US FDA Breast Implant Postapproval Studies

Largest-Ever Study Shows Silicone Breast Implants Associated with Rare Diseases

In the largest study of long-term safety outcomes for patients with breast implants, researchers at The University of Texas MD Anderson Cancer Center have found that silicone implants are associated with some rare diseases, autoimmune disorders and other conditions.

Abstract

Objective:
To analyze the long-term safety and efficacy outcomes of patients with breast implants.

Summary Background Data:
Research is ongoing regarding the safety of silicone breast implants. Despite the number of patients with breast implants followed by United States Food and Drug Administration large postapproval studies (LPAS), this database has not been thoroughly analyzed or reported.

Methods:
This is a multicentered, cohort study. LPAS prospectively monitor long-term implant-related outcomes and systemic harms for silicone/saline implants from 2 manufacturers (Allergan and Mentor) placed for primary/revision augmentation/reconstruction. Systemic harms, self-harm, and reproductive outcomes are compared with normative data. Implant-related complications are analyzed by implant composition and operative indication in the short and long terms.

Results:
LPAS data includes 99,993 patients, 56% of implants were silicone for primary augmentation.

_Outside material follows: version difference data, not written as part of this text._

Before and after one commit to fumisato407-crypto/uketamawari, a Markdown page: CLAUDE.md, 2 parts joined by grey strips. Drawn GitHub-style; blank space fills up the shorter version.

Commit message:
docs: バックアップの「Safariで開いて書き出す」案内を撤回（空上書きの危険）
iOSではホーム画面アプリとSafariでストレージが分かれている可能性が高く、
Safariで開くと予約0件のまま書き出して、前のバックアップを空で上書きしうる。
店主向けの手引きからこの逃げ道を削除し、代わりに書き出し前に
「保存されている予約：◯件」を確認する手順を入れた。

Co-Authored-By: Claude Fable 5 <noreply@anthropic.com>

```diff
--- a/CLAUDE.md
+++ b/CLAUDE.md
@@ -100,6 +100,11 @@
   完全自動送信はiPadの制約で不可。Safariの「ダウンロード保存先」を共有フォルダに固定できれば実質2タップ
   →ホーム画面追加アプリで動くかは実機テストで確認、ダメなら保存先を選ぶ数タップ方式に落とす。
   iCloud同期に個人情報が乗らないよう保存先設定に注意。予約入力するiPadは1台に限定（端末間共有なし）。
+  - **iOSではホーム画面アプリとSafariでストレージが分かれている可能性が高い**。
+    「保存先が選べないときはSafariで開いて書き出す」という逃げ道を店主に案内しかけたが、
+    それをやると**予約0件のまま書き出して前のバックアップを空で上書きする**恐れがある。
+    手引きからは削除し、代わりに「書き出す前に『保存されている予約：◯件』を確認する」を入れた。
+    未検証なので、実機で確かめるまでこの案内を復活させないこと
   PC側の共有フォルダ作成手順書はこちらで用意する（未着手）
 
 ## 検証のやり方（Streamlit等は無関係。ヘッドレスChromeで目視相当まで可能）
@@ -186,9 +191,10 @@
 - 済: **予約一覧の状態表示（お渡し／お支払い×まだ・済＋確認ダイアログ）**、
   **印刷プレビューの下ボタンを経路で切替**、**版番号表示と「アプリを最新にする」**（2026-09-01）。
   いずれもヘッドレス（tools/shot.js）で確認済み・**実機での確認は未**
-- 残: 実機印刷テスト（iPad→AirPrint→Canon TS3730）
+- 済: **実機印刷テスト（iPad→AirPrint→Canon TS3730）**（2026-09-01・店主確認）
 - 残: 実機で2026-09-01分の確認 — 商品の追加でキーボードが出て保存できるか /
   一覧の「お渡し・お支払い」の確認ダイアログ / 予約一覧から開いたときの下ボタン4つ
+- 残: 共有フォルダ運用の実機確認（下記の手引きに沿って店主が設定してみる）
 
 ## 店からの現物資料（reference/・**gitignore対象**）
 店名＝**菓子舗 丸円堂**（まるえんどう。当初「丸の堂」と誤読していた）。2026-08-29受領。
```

Long-term magnetic resonance imaging surveillance is under 5%. Compared with normative data, silicone implants are associated with higher rates of Sjogren syndrome (Standardized incidence ratio [SIR]8.14), scleroderma (SIR 7.00), rheumatoid arthritis (SIR5.96), stillbirth (SIR4.50), and melanoma (SIR3.71). One case of BI-ALCL is reported. There is no association with suicide. In the short term, rupture is higher for saline (2.5% vs. 0.5%, P < 0.001), and capsular contracture higher for silicone (5.0% vs. 2.8%, P < 0.001). At 7 years, reoperation rate is 11.7% for primary augmentation, and 25% for primary/revision reconstruction. Capsular contracture (III/IV) occurs in 7.2% of primary augmentations, 12.7% primary reconstructions, and is the most common reason for reoperation among augmentations.

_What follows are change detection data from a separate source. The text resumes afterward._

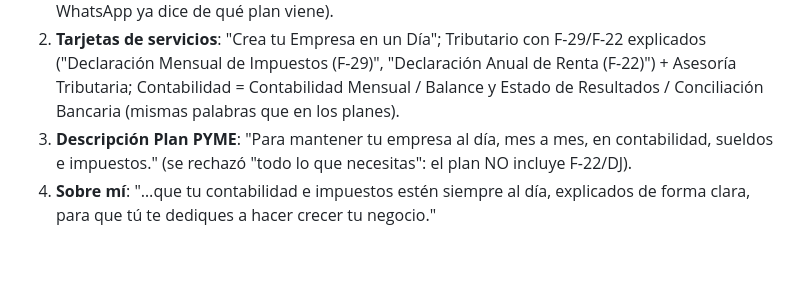
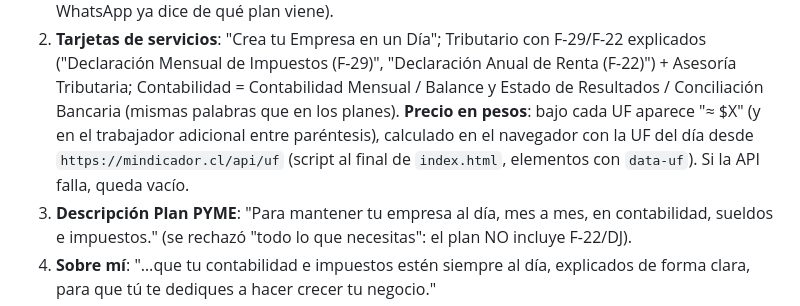
Before and after one commit to iolivares-debug/Pagina-Web, a Markdown page: ESTADO.md, the part around the change. Rendered like a GitHub page; blank space fills up the shorter version.

Commit message:
docs: precio en pesos automático en ESTADO.md
Co-Authored-By: Claude Opus 5.5 <noreply@anthropic.com>

```diff
--- a/ESTADO.md
+++ b/ESTADO.md
@@ -122,6 +122,9 @@ Tributario / Laboral / Contabilidad) — se rechazaron títulos-frase por consis
    ("Declaración Mensual de Impuestos (F-29)", "Declaración Anual de Renta (F-22)") + Asesoría
    Tributaria; Contabilidad = Contabilidad Mensual / Balance y Estado de Resultados /
    Conciliación Bancaria (mismas palabras que en los planes).
+   **Precio en pesos**: bajo cada UF aparece "≈ $X" (y en el trabajador adicional entre
+   paréntesis), calculado en el navegador con la UF del día desde `https://mindicador.cl/api/uf`
+   (script al final de `index.html`, elementos con `data-uf`). Si la API falla, queda vacío.
 3. **Descripción Plan PYME**: "Para mantener tu empresa al día, mes a mes, en contabilidad,
    sueldos e impuestos." (se rechazó "todo lo que necesitas": el plan NO incluye F-22/DJ).
 4. **Sobre mí**: "…que tu contabilidad e impuestos estén siempre al día, explicados de forma
```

Conclusions:
This is the largest study of breast implant outcomes. Silicone implants are associated with an increased risk of certain rare harms; associations need to be further analyzed with patient-level data to provide conclusive evidence. Long-term safety and implant-related outcomes should inform patient and surgeon decision-making when selecting implants.

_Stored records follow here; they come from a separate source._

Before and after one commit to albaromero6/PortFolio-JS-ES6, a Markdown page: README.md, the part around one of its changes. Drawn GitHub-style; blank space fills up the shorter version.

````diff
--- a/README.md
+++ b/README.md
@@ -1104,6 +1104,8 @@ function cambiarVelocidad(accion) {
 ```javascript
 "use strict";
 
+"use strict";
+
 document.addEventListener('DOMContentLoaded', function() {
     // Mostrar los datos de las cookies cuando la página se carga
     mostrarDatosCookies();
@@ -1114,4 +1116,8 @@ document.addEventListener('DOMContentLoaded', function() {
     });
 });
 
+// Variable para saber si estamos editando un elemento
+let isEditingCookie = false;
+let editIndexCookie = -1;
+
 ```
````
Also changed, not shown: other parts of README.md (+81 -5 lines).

Reference. Press release.

Big pharma partnering with influencers to sell drugs, medical devices

The latest Instagram influencer frontier? Medical promotions

Abstracts

“By enlisting influencers to market their health care products amid a stream of Facetuned photos, pharmaceutical and biotechnology companies co-opt narratives that give social media users a sense of how healthy they can be, if only they had this product.”

“Social media enables its users to connect over shared interests, locations, and even illnesses. Using this formula, health care companies locate potential influencers who can use these commonalities to reach and build trust with an audience.”

“One wonders why a company would assume the risk of misinformed patients, as they are responsible for what their paid endorsers say. The reason is simple: One in three consumers in the US consult social media for health-related matters. “

Read The latest Instagram influencer frontier? Medical promotions, on vox, Feb 15, 2019.

Why nobody knows what’s really going into your food

Massive legal loophole means companies can add new ingredients to foods with no government safety review

The industry can declare on their own that added ingredients are safe without ever consulting the Food and Drug Administration about potential health risks.

References : publicintegrity and belowthesaltnews, 2015.

How one scientist averted a national health crisis

Dr Frances Oldham Kelsey : 20th-century American heroine for her role in the Thalidomide case

In 1960, Frances Kelsey was one of the Food and Drug Administration’s newest recruits. Before the year was out, she would begin a fight that would save thousands of lives — though no one knew it at the time.

  • Andrea Tone explains how Kelsey was able to prevent a massive national public health tragedy by privileging facts over opinions, and patience over shortcuts.
  • Video published on 7 June 2018 by TED-Ed.